**Exercise directions:** Copy each line of the listing below exactly and drop the images.

**Material provided:**
=== Section Start ===

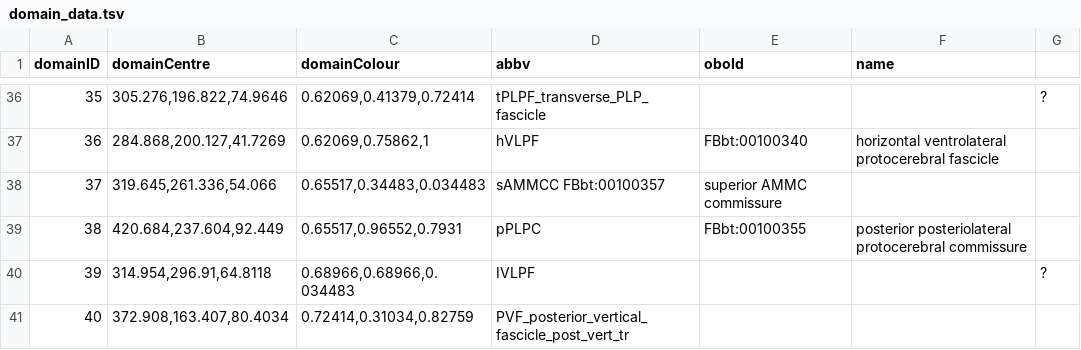
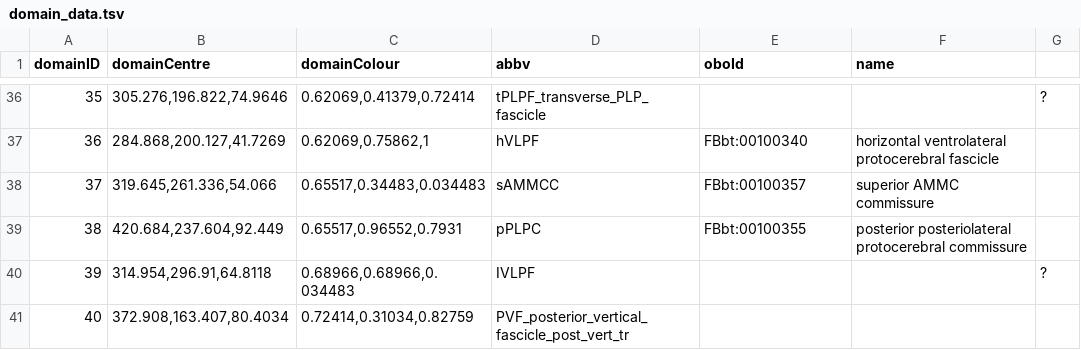
Before and after one commit to VirtualFlyBrain/VFB_owl, a TSV file: src/trees/BrainName_tracts/domain_data.tsv, drawn as a sheet; only a part is shown, gaps mark what is left out.

Commit message:
fixing alignment

```diff
--- a/src/trees/BrainName_tracts/domain_data.tsv
+++ b/src/trees/BrainName_tracts/domain_data.tsv
@@ -37,3 +37,3 @@ domainID	domainCentre	domainColour	abbv	oboId	name
 36	284.868,200.127,41.7269	0.62069,0.75862,1	hVLPF	FBbt:00100340	horizontal ventrolateral protocerebral fascicle	
-37	319.645,261.336,54.066	0.65517,0.34483,0.034483	sAMMCC FBbt:00100357	superior AMMC commissure		
+37	319.645,261.336,54.066	0.65517,0.34483,0.034483	sAMMCC	FBbt:00100357	superior AMMC commissure	
 38	420.684,237.604,92.449	0.65517,0.96552,0.7931	pPLPC	FBbt:00100355	posterior posteriolateral protocerebral commissure	
```
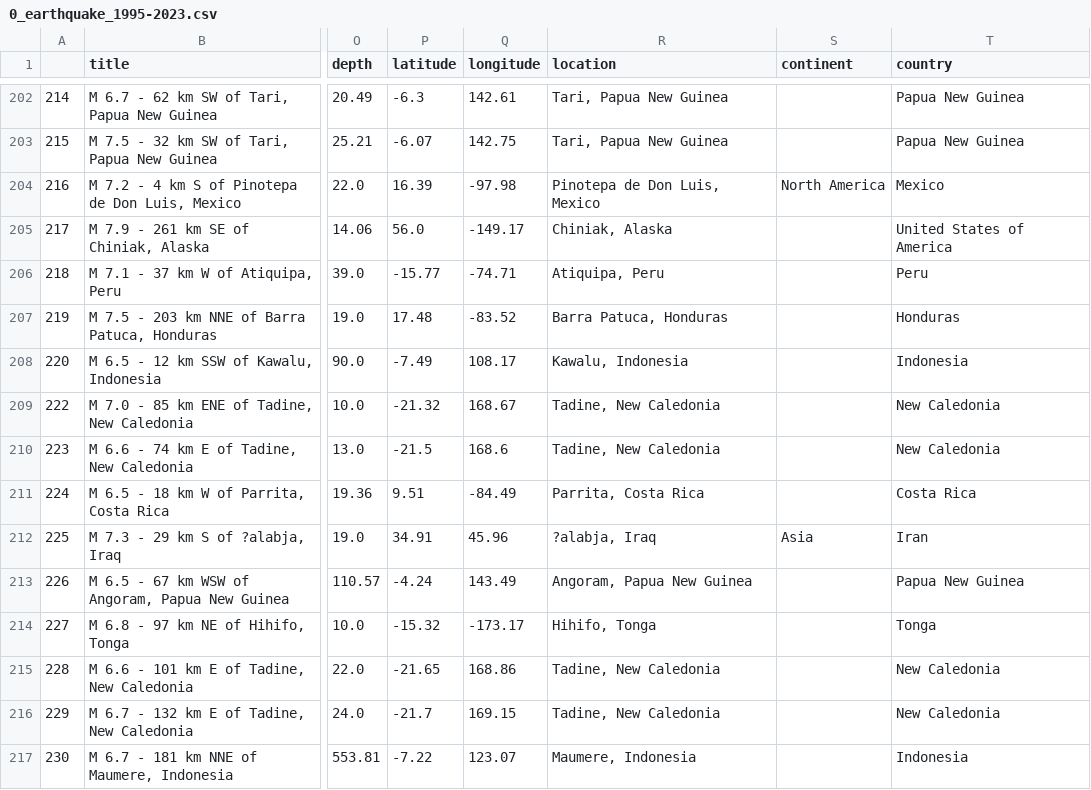
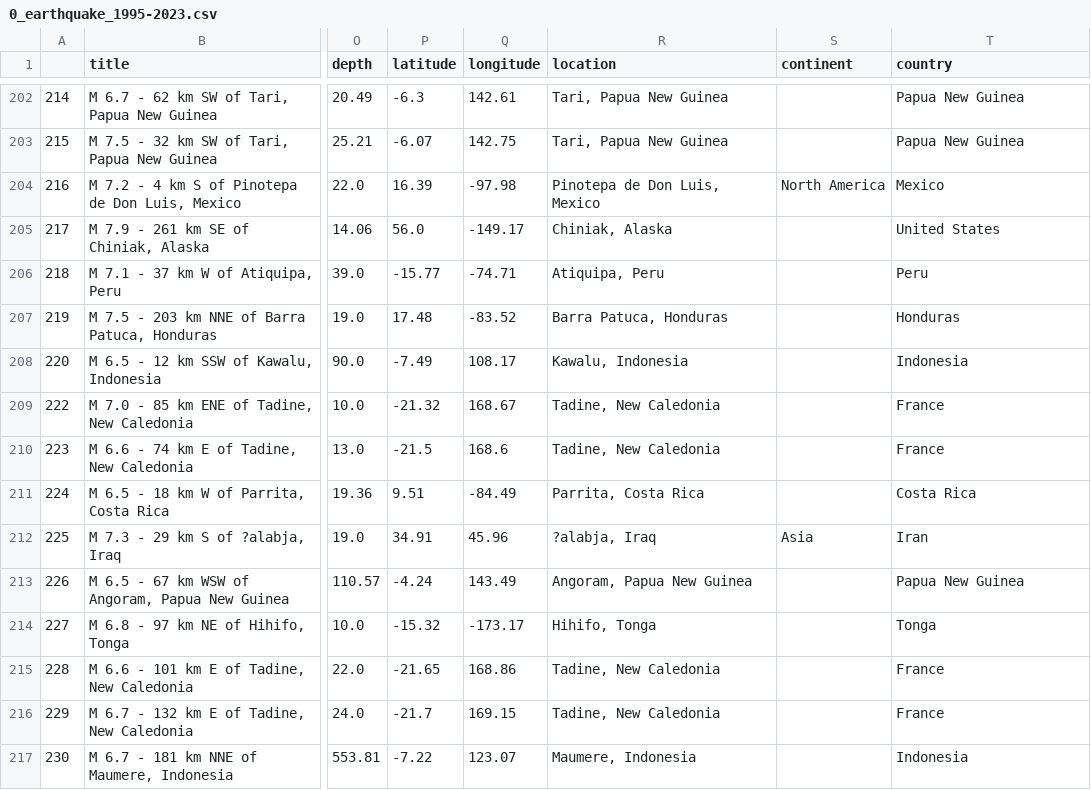
Before and after one commit to sakshat193/dataquest_JBBR, a CSV file: 0_earthquake_1995-2023.csv, drawn as a sheet; only a part is shown, gaps mark what is left out; the diff covers the shown part only; the diff names each change by its address in the sheet, - before the commit and + after, or states it on an @@ line.

```diff
--- a/0_earthquake_1995-2023.csv
+++ b/0_earthquake_1995-2023.csv
-T205 (country): United States of America
+T205 (country): United States
-T209:T210 (country): New Caledonia
+T209:T210 (country): France
-T215:T216 (country): New Caledonia
+T215:T216 (country): France
```
Also changed, not shown: 131 edited cells elsewhere in this file, 1_earthquake_1995-2023.csv, 2 other files.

=== Section End ===

**Your response:**
Before and after one commit to VirtualFlyBrain/VFB_owl, a TSV file: src/trees/BrainName_tracts/domain_data.tsv, drawn as a sheet; only a part is shown, gaps mark what is left out.

Commit message:
fixing alignment

```diff
--- a/src/trees/BrainName_tracts/domain_data.tsv
+++ b/src/trees/BrainName_tracts/domain_data.tsv
@@ -37,3 +37,3 @@ domainID	domainCentre	domainColour	abbv	oboId	name
 36	284.868,200.127,41.7269	0.62069,0.75862,1	hVLPF	FBbt:00100340	horizontal ventrolateral protocerebral fascicle	
-37	319.645,261.336,54.066	0.65517,0.34483,0.034483	sAMMCC FBbt:00100357	superior AMMC commissure		
+37	319.645,261.336,54.066	0.65517,0.34483,0.034483	sAMMCC	FBbt:00100357	superior AMMC commissure	
 38	420.684,237.604,92.449	0.65517,0.96552,0.7931	pPLPC	FBbt:00100355	posterior posteriolateral protocerebral commissure	
```
Before and after one commit to sakshat193/dataquest_JBBR, a CSV file: 0_earthquake_1995-2023.csv, drawn as a sheet; only a part is shown, gaps mark what is left out; the diff covers the shown part only; the diff names each change by its address in the sheet, - before the commit and + after, or states it on an @@ line.

```diff
--- a/0_earthquake_1995-2023.csv
+++ b/0_earthquake_1995-2023.csv
-T205 (country): United States of America
+T205 (country): United States
-T209:T210 (country): New Caledonia
+T209:T210 (country): France
-T215:T216 (country): New Caledonia
+T215:T216 (country): France
```
Also changed, not shown: 131 edited cells elsewhere in this file, 1_earthquake_1995-2023.csv, 2 other files.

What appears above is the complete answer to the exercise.